It might surprise some of my fellow Americans to note that your tax dollars helped train the Pakistani police, through the Bureau of International Narcotics and Law Enforcement (INL). How much money? About $38 million a year, as of 2004... a VERY big chunk of the INL's worldwide budget. Your taxes at work?!

I decided to take a look into the world of Pakistani blogs... only to find an awful lot of dead air. Turns out that Pakistan blocked blogspot months ago, but if any of you

I read a discouraging post from one Pakistani blogger who was inadvertently Scroogled... apparently, Google forced people to migrate over to the "new Blogger" with a new authentication requirement a few months ago, but since that domain was blocked by Pakistan, many Pakistani Blogger users have been silenced, leaving their accounts to rot. A search of LiveJournal blogs listed as being from Pakistan is equally discouraging, with very little activity from actual Pakistanis, and no recent entries that mention what is going on.

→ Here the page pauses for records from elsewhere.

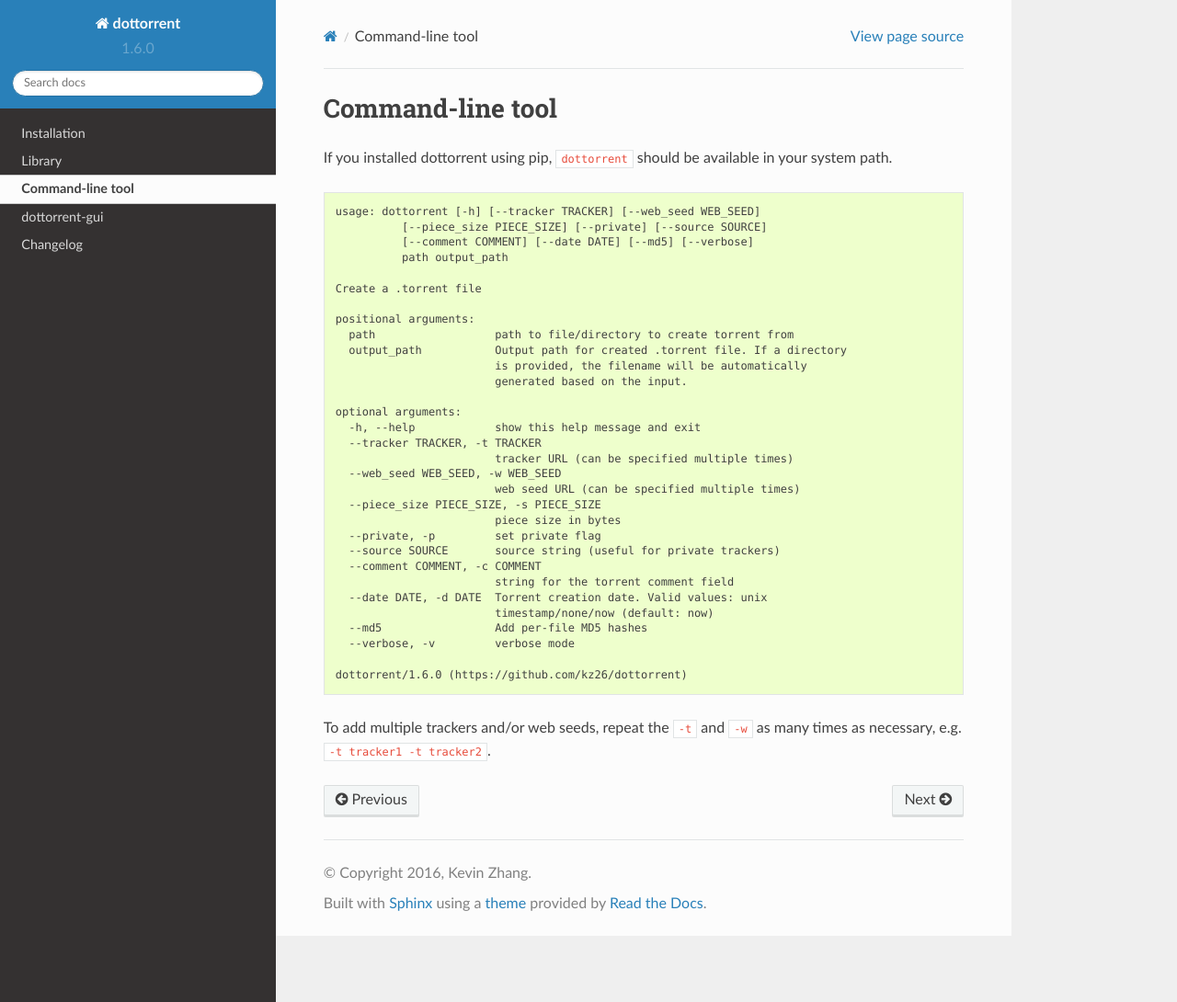
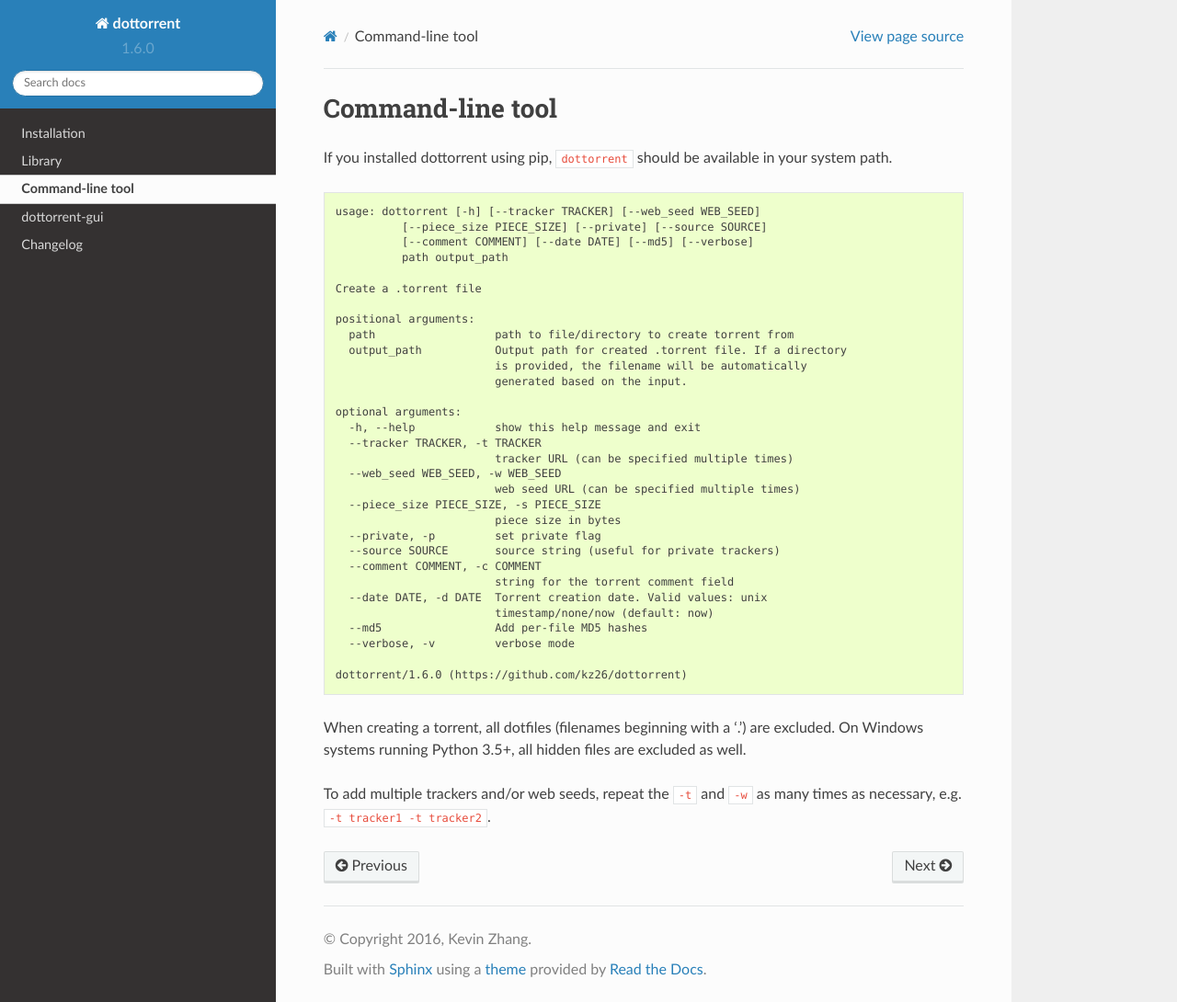
Before and after one commit to kz26/dottorrent, a Sphinx documentation site: the page built from docs/cli.rst, in a window 1280 px wide and 1090 px high. Shown: the whole window at 92% size. Built offline with Sphinx 7.4.7 and the Read the Docs theme 2.0.0, drawn with Linux system fonts in a browser that asks for light colours.

Commit message:
Update cli.rst

```diff
--- a/docs/cli.rst
+++ b/docs/cli.rst
@@ -41,5 +41,7 @@
 	dottorrent/1.6.0 (https://github.com/kz26/dottorrent)
 
 
+When creating a torrent, all dotfiles (filenames beginning with a '.') are excluded. On Windows systems running Python 3.5+, all hidden files are excluded as well.
+
 To add multiple trackers and/or web seeds, repeat the ``-t`` and ``-w`` as many times as necessary,
 e.g. ``-t tracker1 -t tracker2``.
```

To me, the way things are evolving in Pakistan seems partucularly disturbing, as there is an alliance of strange bedfellows going on. Lawyers and educated students, allying with fundamentalists. Admittedly, the great majority of the Pakistani people are on the sidelines right now, but there are some similarities between this current situation and the fall of the Shah of Iran. Hopefully, Musharraf will come to his senses, step down, and let the reformers get their way, because if he doesn't, he'll risk marginalizing the reformers and empowering the fundamentalists.

Not a pretty state of affairs. Is it any wonder that the Pentagon is urgently assessing the security of Pakistan's nukes, in case Musharraf is overthrown. Feeling safe yet?! 

Gone for the weekend, but if any of you find out anything interesting, please post it to the comments. This is just the beginning of what might be a major constitutional crisis, which risks undermining not just a pro-US government, but the entire Global War on Terror. I suspect that this story isn't going away unless Musharraf does first.